Captain and No.8 Kieran Read said what sides did up front and by turning up with the right intensity was what won Test matches and big occasions.
"For us as an eight that's our challenge and we'll take that on and look forward to putting that on them as much as we can," he said.
It worked in Auckland as they turned around their loss in the first Test against Australia and he was looking for a repeat in Japan.
Read said the game was going to be 'massive' and a great occasion.
"The South Africans are going to be well and truly up for it and we can't wait for it.
"We know that World Cups are different to regular games, and South Africa in our opening game of the tournament is going to be one of those bigger games you've played over your career, so I'm really looking forward to that. It's an awesome challenge to face," he said.
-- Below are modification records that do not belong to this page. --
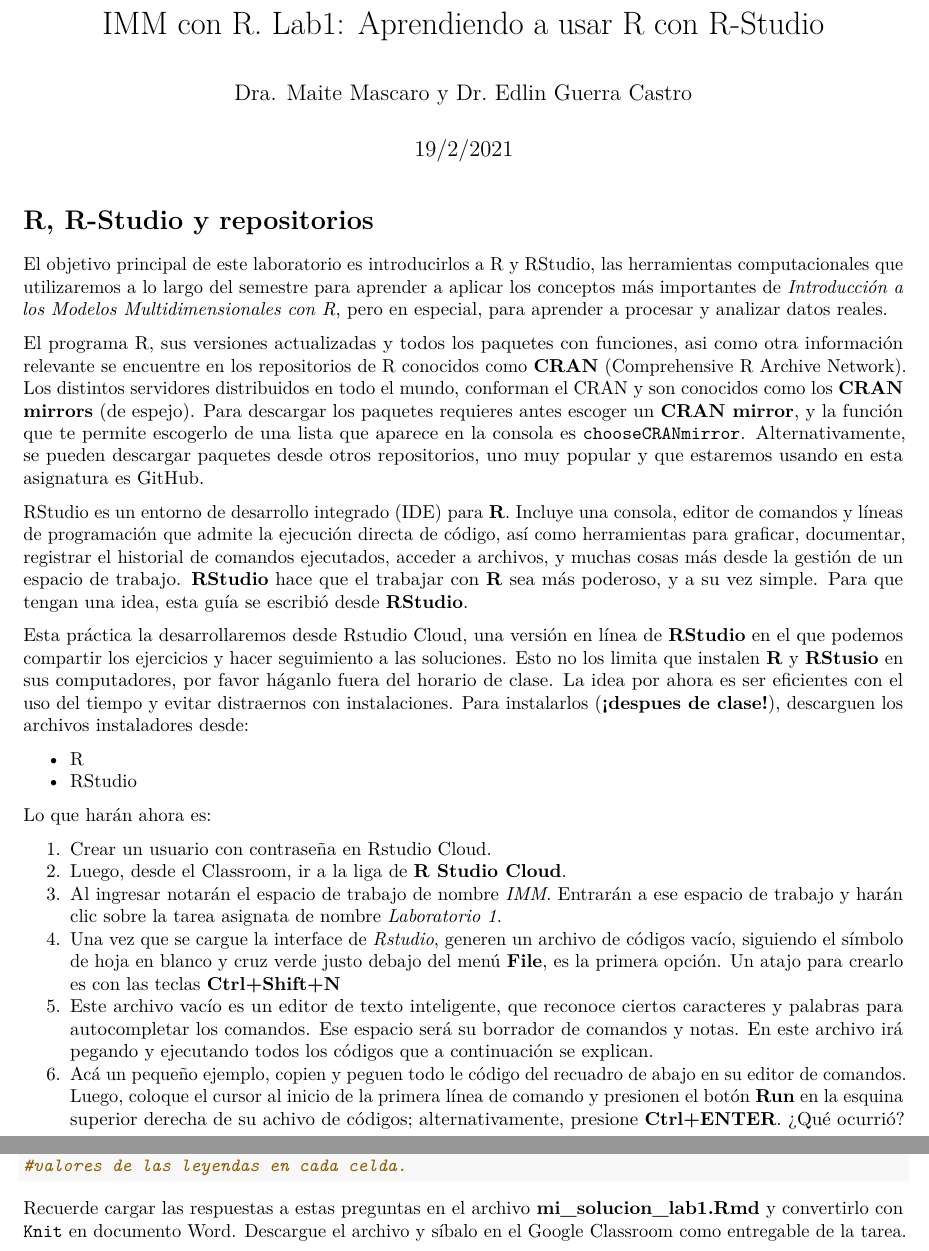
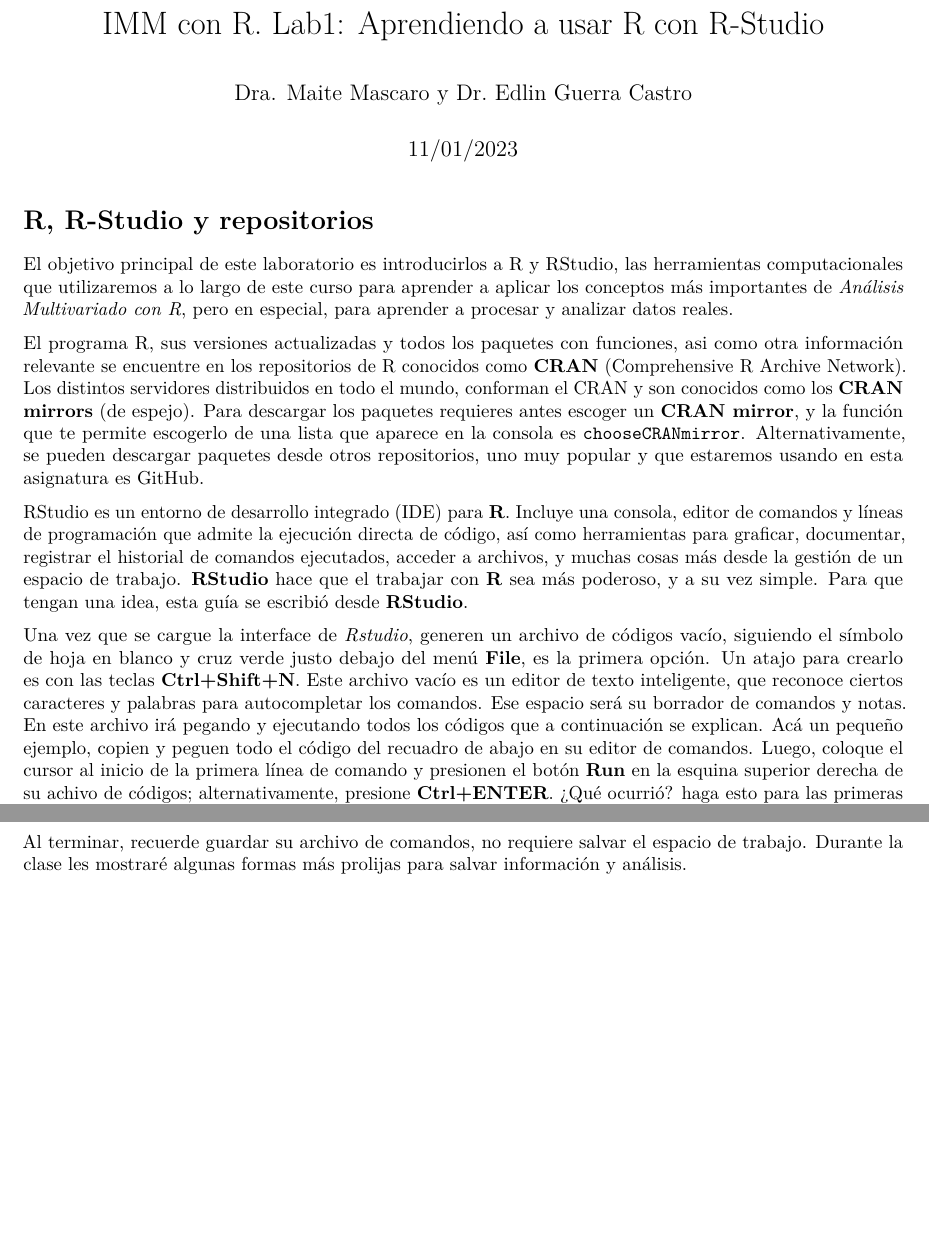
Before and after one commit to edlinguerra/IMM_R, an R Markdown document (Lab1/Lab1.Rmd): two parts of pages 1 and 9 of 9, joined at a grey line, cut so that both start at the same text, the shorter picture padded with empty space. The pictures show the output file Lab1/Lab1.pdf that the author committed with the source.

Commit message:
Ajustes al curso 2024 en la UDO

````diff
--- a/Lab1/Lab1.Rmd
+++ b/Lab1/Lab1.Rmd
@@ -1,7 +1,7 @@
 ---
 title: 'IMM con R. Lab1: Aprendiendo a usar R con R-Studio'
 author: "Dra. Maite Mascaro y Dr. Edlin Guerra Castro"
-date: "19/2/2021"
+date: "11/01/2023"
 output:
   pdf_document: default
   html_document: default
@@ -13,25 +13,13 @@
 
 # R, R-Studio y repositorios
 
-El objetivo principal de este laboratorio es introducirlos a [R](https://www.r-project.org/) y [RStudio](https://rstudio.com/), las herramientas computacionales que utilizaremos a lo largo del semestre para aprender a aplicar los conceptos más importantes de *Introducción a los Modelos Multidimensionales con R*, pero en especial, para aprender a procesar y analizar datos reales.
+El objetivo principal de este laboratorio es introducirlos a [R](https://www.r-project.org/) y [RStudio](https://rstudio.com/), las herramientas computacionales que utilizaremos a lo largo de este curso para aprender a aplicar los conceptos más importantes de *Análisis Multivariado con R*, pero en especial, para aprender a procesar y analizar datos reales.
 
 El programa [R](https://www.r-project.org/), sus versiones actualizadas y todos los paquetes con funciones, asi como otra información relevante se encuentre en los repositorios de R conocidos como **CRAN** (Comprehensive R Archive Network). Los distintos servidores distribuidos en todo el mundo, conforman el CRAN y son conocidos como los **CRAN mirrors** (de espejo). Para descargar los paquetes requieres antes escoger un **CRAN mirror**, y la función que te permite escogerlo de una lista que aparece en la consola es `chooseCRANmirror`. Alternativamente, se pueden descargar paquetes desde otros repositorios, uno muy popular y que estaremos usando en esta asignatura es [GitHub](https://github.com/).
 
 [RStudio](https://rstudio.com/) es un entorno de desarrollo integrado (IDE) para **R**. Incluye una consola, editor de comandos y líneas de programación que admite la ejecución directa de código, así como herramientas para graficar, documentar, registrar el historial de comandos ejecutados, acceder a archivos, y muchas cosas más desde la gestión de un espacio de trabajo. **RStudio** hace que el trabajar con **R** sea más poderoso, y a su vez simple. Para que tengan una idea, esta guía se escribió desde **RStudio**.
 
-Esta práctica la desarrollaremos desde [Rstudio Cloud](https://rstudio.cloud/), una versión en línea de **RStudio** en el que podemos compartir los ejercicios y hacer seguimiento a las soluciones. Esto no los limita que instalen **R** y **RStusio** en sus computadores, por favor háganlo fuera del horario de clase. La idea por ahora es ser eficientes con el uso del tiempo y evitar distraernos con instalaciones. Para instalarlos (**¡despues de clase!**), descarguen los archivos instaladores desde:
-
-- [R](https://www.r-project.org/)
-- [RStudio](https://rstudio.com/)
-
-Lo que harán ahora es:
-
-1. Crear un usuario con contraseña en [Rstudio Cloud](https://rstudio.cloud/).
-2. Luego, desde el Classroom, ir a la liga de **R Studio Cloud**.
-3. Al ingresar notarán el espacio de trabajo de nombre *IMM*. Entrarán a ese espacio de trabajo y harán clic sobre la tarea asignata de nombre *Laboratorio 1*.
-4. Una vez que se cargue la interface de *Rstudio*, generen un archivo de códigos vacío, siguiendo el símbolo de hoja en blanco y cruz verde justo debajo del menú **File**, es la primera opción. Un atajo para crearlo es con las teclas **Ctrl+Shift+N**
-5. Este archivo vacío es un editor de texto inteligente, que reconoce ciertos caracteres y palabras para autocompletar los comandos. Ese espacio será su borrador de comandos y notas. En este archivo irá pegando y ejecutando todos los códigos que a continuación se explican.
-6. Acá un pequeño ejemplo, copien y peguen todo le código del recuadro de abajo en su editor de comandos. Luego, coloque el cursor al inicio de la primera línea de comando y presionen el botón **Run** en la esquina superior derecha de su achivo de códigos; alternativamente, presione **Ctrl+ENTER**. ¿Qué ocurrió? haga esto para las primeras seis líneas de comando. Cuando llegue a **p <- ggplot...** seleccione todas las líneas faltantes del código y presione Run o **Ctrl+ENTER**. ¿Qué ocurrió?
+Una vez que se cargue la interface de *Rstudio*, generen un archivo de códigos vacío, siguiendo el símbolo de hoja en blanco y cruz verde justo debajo del menú **File**, es la primera opción. Un atajo para crearlo es con las teclas **Ctrl+Shift+N**. Este archivo vacío es un editor de texto inteligente, que reconoce ciertos caracteres y palabras para autocompletar los comandos. Ese espacio será su borrador de comandos y notas. En este archivo irá pegando y ejecutando todos los códigos que a continuación se explican. Acá un pequeño ejemplo, copien y peguen todo el código del recuadro de abajo en su editor de comandos. Luego, coloque el cursor al inicio de la primera línea de comando y presionen el botón **Run** en la esquina superior derecha de su achivo de códigos; alternativamente, presione **Ctrl+ENTER**. ¿Qué ocurrió? haga esto para las primeras seis líneas de comando. Cuando llegue a **p <- ggplot...** seleccione todas las líneas faltantes del código y presione Run o **Ctrl+ENTER**. ¿Qué ocurrió?
 
 ```{r, eval=FALSE}
 
@@ -436,4 +424,4 @@
 ```
 
 
-Recuerde cargar las respuestas a estas preguntas en el archivo **mi_solucion_lab1.Rmd** y convertirlo con `Knit` en documento Word. Descargue el archivo y síbalo en el Google Classroom como entregable de la tarea.
+Al terminar, recuerde guardar su archivo de comandos, no requiere salvar el espacio de trabajo. Durante la clase les mostraré algunas formas más prolijas para salvar información y análisis.
````
Also changed, not shown: Lab1/Lab1.pdf.
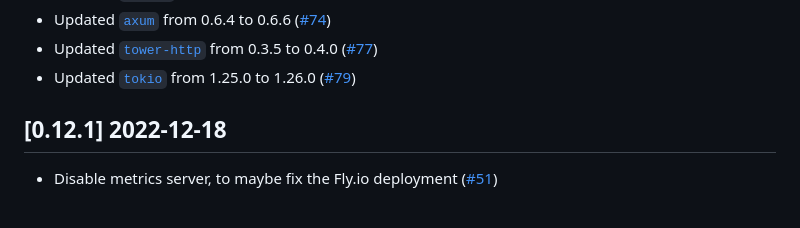
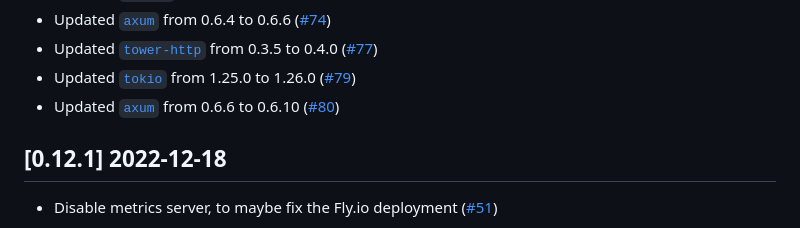
Before and after one commit to vbrandl/petnames-generator, a Markdown page: CHANGELOG.md, the part around one of its changes. GitHub-like rendering.

Commit message:
Update changelog

```diff
--- a/CHANGELOG.md
+++ b/CHANGELOG.md
@@ -29,6 +29,7 @@ and this project adheres to [Semantic Versioning](https://semver.org/spec/v2.0.0
 * Updated [`axum`](https://github.com/tokio-rs/axum) from 0.6.4 to 0.6.6 ([#74])
 * Updated [`tower-http`](https://github.com/tower-rs/tower-http) from 0.3.5 to 0.4.0 ([#77])
 * Updated [`tokio`](https://github.com/tokio-rs/tokio) from 1.25.0 to 1.26.0 ([#79])
+* Updated [`axum`](https://github.com/tokio-rs/axum) from 0.6.6 to 0.6.10 ([#80])
 
 
 [#52]: https://github.com/vbrandl/petnames-generator/pull/52
```
Also changed, not shown: other parts of CHANGELOG.md (+1 -0 lines).
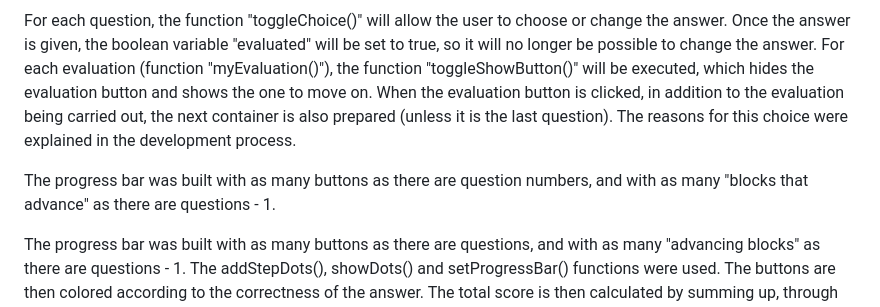
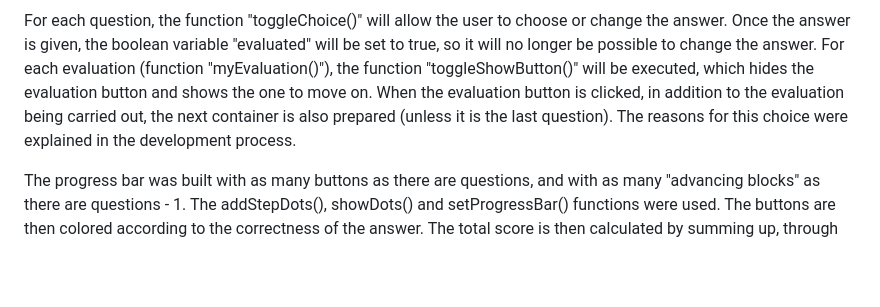
Before and after one commit to paolomax/my-evulpo-exercise, a Markdown page: readme.md, the part around the change. Rendered like a GitHub page; blank space fills up the shorter version.

Commit message:
++fix typo in doc

```diff
--- a/readme.md
+++ b/readme.md
@@ -41,6 +41,4 @@ Then the exercise (function "startExercise()") is started. The buttons are added
 For each question, the function "toggleChoice()" will allow the user to choose or change the answer. Once the answer is given, the boolean variable "evaluated" will be set to true, so it will no longer be possible to change the answer. For each evaluation (function "myEvaluation()"), the function "toggleShowButton()" will be executed, which hides the evaluation button and shows the one to move on.
 When the evaluation button is clicked, in addition to the evaluation being carried out, the next container is also prepared (unless it is the last question). The reasons for this choice were explained in the development process.
 
-The progress bar was built with as many buttons as there are question numbers, and with as many "blocks that advance" as there are questions - 1.
-
 The progress bar was built with as many buttons as there are questions, and with as many "advancing blocks" as there are questions - 1. The addStepDots(), showDots() and setProgressBar() functions were used. The buttons are then colored according to the correctness of the answer. The total score is then calculated by summing up, through the reduce method, the elements of the arrays scores and userScores. Depending on the score achieved, the user will receive different feedback.
```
Read said the way the All Blacks were varying their combination in the loose forwards in combination with flankers Sam Cane and Ardie Savea was not too much different.
"It's a combination so we're swapping around at the back and on the side of the scrum and just really working as much together as we can. It's a full package. With Shannon [Frizell] coming in this week it's been crucial that we've integrated him and he's someone who's been in the environment before so making sure we each do our role.
"Each position has their role and you do it to the best of your ability generally it works out well for us as a team," Read said.
The side would have to be physical across the board against South Africa.
The Springboks were a side who were physical, who defended well, kicked well and accrued points when they were on offer and used the strength of their maul. They had developed the ability to play off counter attack and turnover ball through their backs.
The All Blacks knew what would be coming from them and he believed they had a plan to match what South Africa offered.
Being his third World Cup, Read said staging it in Japan offered a new perspective to the tournament and created a new audience.
It was a sign the game was growing globally, something that Sevens had contributed to that and he said it would be amazing to go to the Olympics playing a sport you loved.
"That's growing and it's not just the traditional teams winning at Sevens and I think we've found over the last few years that when you've got a competitive World Cup on top, which we've got here, there's a number of teams that could win it and then there's that next tier who are always knocking on the door so it's something that's really good for the game."
Read said inexperienced wings George Bridge and Sevu Reece had good heads on their shoulders and while they were new to Test rugby they had experienced pressure games across their careers and now it was about going out and performing.
First five-eighths Richie Mo'unga's game had involved immensely. He was the leader of the side from first five-eighths and he had grown into that role and the side wanted to see him continually pushing them, he said.